Fair Trade Fashion and PovertyThe concept of sustainability and living sustainably has gained momentum in recent times, especially in terms of conscious living to eradicate human rights violations in the workplace. Alleviating global poverty is linked to making ethical and sustainable life choices, such as purchasing fair trade fashion and tackling the problems of overconsumption and inequality within the system of capitalism.

Fast Fashion and Poverty Perpetuation

From 2000 and 2010, global clothing consumption doubled from 100 billion to 200 billion pieces per year, leading many fashion outlets to shift their focus from producing high-quality, long-lasting items to cheaply made, disposable ones that can be sold at lower costs, thereby boosting competitiveness and profits. However, this overconsumption of goods such as fast fashion clothing has led to worker exploitation, as brands must produce items at faster rates.

Fast fashion companies have increasingly relied on unethical modes of production, such as sweatshops that subject workers to poor conditions and unfair wages, since the rise of cheaper fashion at the end of the 20th century. Even in the poorest countries of the world, where child protection laws and regulations are lacking, fast fashion brands continue to rely on child labor to maximize profits, depriving children of the opportunity to gain the education that can help them escape poverty in the future.

Reducing Poverty

Over the past decade, a growing body of research has demonstrated the perils of the fast fashion industry, sparking increased discussion around fair trade fashion. Brands that prioritize fair trade practices typically provide greater transparency regarding their supply chains than their fast fashion counterparts, thereby assuring consumers of no participation in worker exploitation of people who live in poverty. While fair trade fashion items may carry a higher price tag, they generally boast higher quality and a longer lifespan. More significantly, they guarantee better working conditions for those involved in the supply chain, as the money spent flows down to the bottom. The Fair Trade movement promotes equitable wages and opportunities in impoverished countries like Tanzania, India and Sri Lanka, helping to uplift people and alleviate poverty.

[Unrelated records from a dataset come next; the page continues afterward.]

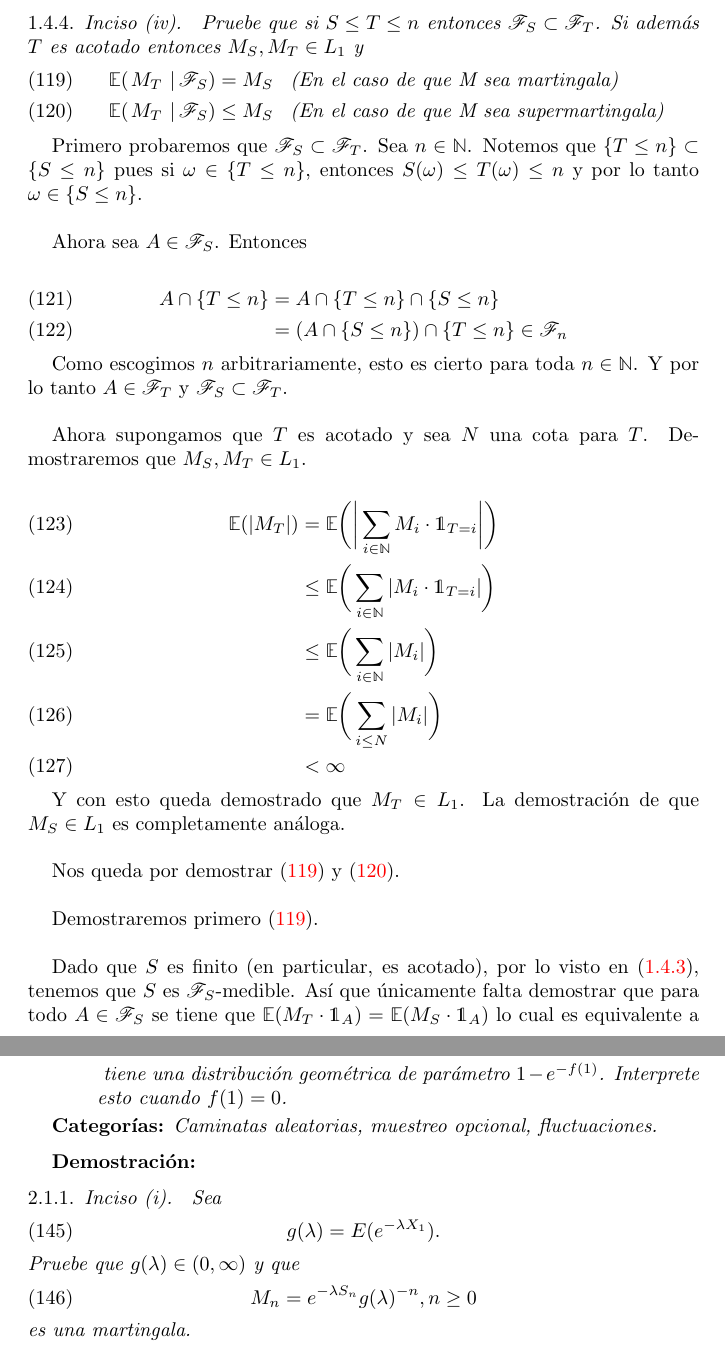
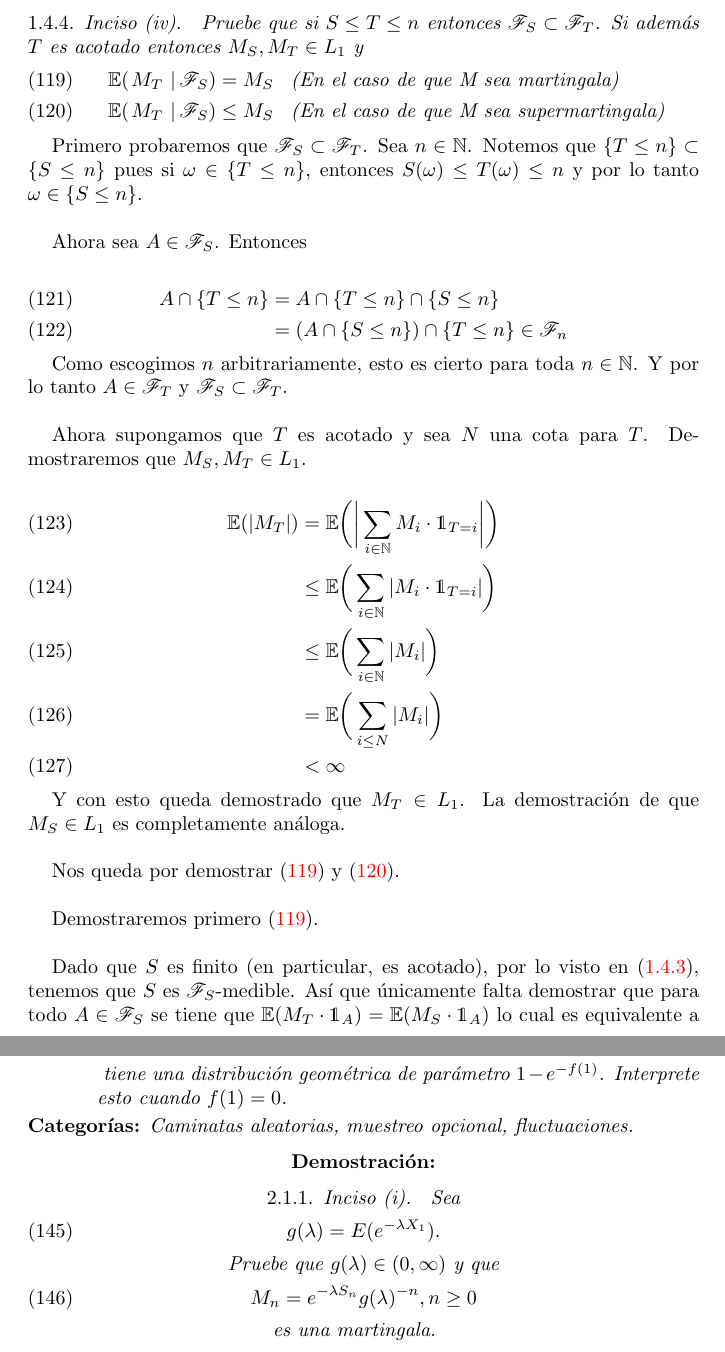
Before and after one commit to bloodyvesp/stocasticprocesses, a LaTeX problem sheet (tareas.tex, which reads definiciones/definicionesdehtellez.tex, tarea1/problema1_4/inciso1_4_4.tex): two parts of pages 24 and 30 of 40 before the commit and two parts of pages 24 and 30 of 39 after it, joined at a grey line, cut so that both start at the same text. Compiled offline with pdfLaTeX.

```diff
--- a/definiciones/definicionesdehtellez.tex
+++ b/definiciones/definicionesdehtellez.tex
@@ -7,4 +7,13 @@
 \newcommand{\indic}{\mathds{1}}
 
 \newcommand{\textme}[1]{\;\text{#1}\;}
-\newcommand{\nqed}{\center{\textbf{---------------------------------------------------------------------------------------}}}
+\newcommand{\nqed}{
+	\null
+	\null
+	\null
+	\null
+	\center{
+		\textbf{---------------------------------------------------------------------------------------}
+	}
+	\newpage
+}
--- a/tarea1/problema1_4/inciso1_4_4.tex
+++ b/tarea1/problema1_4/inciso1_4_4.tex
@@ -1,5 +1,5 @@
 \emph{
-	Pruebe que si $S\leq T\leq n$ entonces $\F_S\subset\F_T$. Si adem\'as $T$ es acotado entonces $M_S,M_T \in L_1$ y
+	Pruebe que si $S\leq T\leq n$ entonces $\F_S\subset\F_T$. Si además $T$ es acotado entonces $M_S,M_T \in L_1$ y
 	\begin{align}
 		\espc{M_T}{\F_S} = M_S &\mbox{\;\;\;(En el caso de que M sea martingala)} \label{problema1_4:caso_martingala}\\
 		\espc{M_T}{\F_S}\leq M_S &\mbox{\;\;\;(En el caso de que M sea supermartingala)} \label{problema1_4:caso_supermartingala}
--- a/tareas.tex
+++ b/tareas.tex
@@ -1,17 +1,15 @@
 \RequirePackage{pgfornament,tkzexample,tikzrput}
-
 
 
 \documentclass[a5paper,oneside]{amsart}
 \usepackage[scale={.8,.85}]{geometry}
+
 \usepackage{mathrsfs}
 \usepackage[utf8]{inputenc}
-\usepackage{amsthm}
-\usepackage{amsmath}
-\usepackage{bbold}
+
 \usepackage{dsfont}
-\usepackage{chngcntr}
 \usepackage{listings}
+
 
 
 \newtheoremstyle{dotless}{}{}{\itshape}{}{\bfseries}{}{ }{}
@@ -29,9 +27,10 @@
 \setcounter{tocdepth}{3}
 
 
+
 \input{definiciones/definitions.tex}
 \input{definiciones/definicionesdehtellez.tex}
-\input{definiciones/ornamentos.tex}
+%\input{definiciones/ornamentos.tex}
 
 
 
```
Also changed, not shown: tareas.tex (1 more changed lines), 1 other file.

Fair Trade Fashion in Action

People Tree, a U.K.-based company with a Fair Trade certificate, is an excellent example of an ethical company that empowers Bangladeshi workers to rise above poverty. Founded in 1991, the company aims to ensure its products meet the highest possible ethical standards throughout the supply chain. They also strive to serve as a model of a Fair Trade business with moral values that prioritize both people and the environment, setting an example for the fashion industry and governments alike.

Power in the Hands of Consumers

Choosing to purchase fair trade fashion from companies like People Tree enables consumers to impact lives positively and prevent support for the cycle of extreme poverty in less developed countries. More people opting for fair trade fashion could discourage businesses from exploiting workers and producing cheap garments on a mass scale while facilitating the advancement of fair trade fashion.

– Hannah Naylor
Photo: Flickr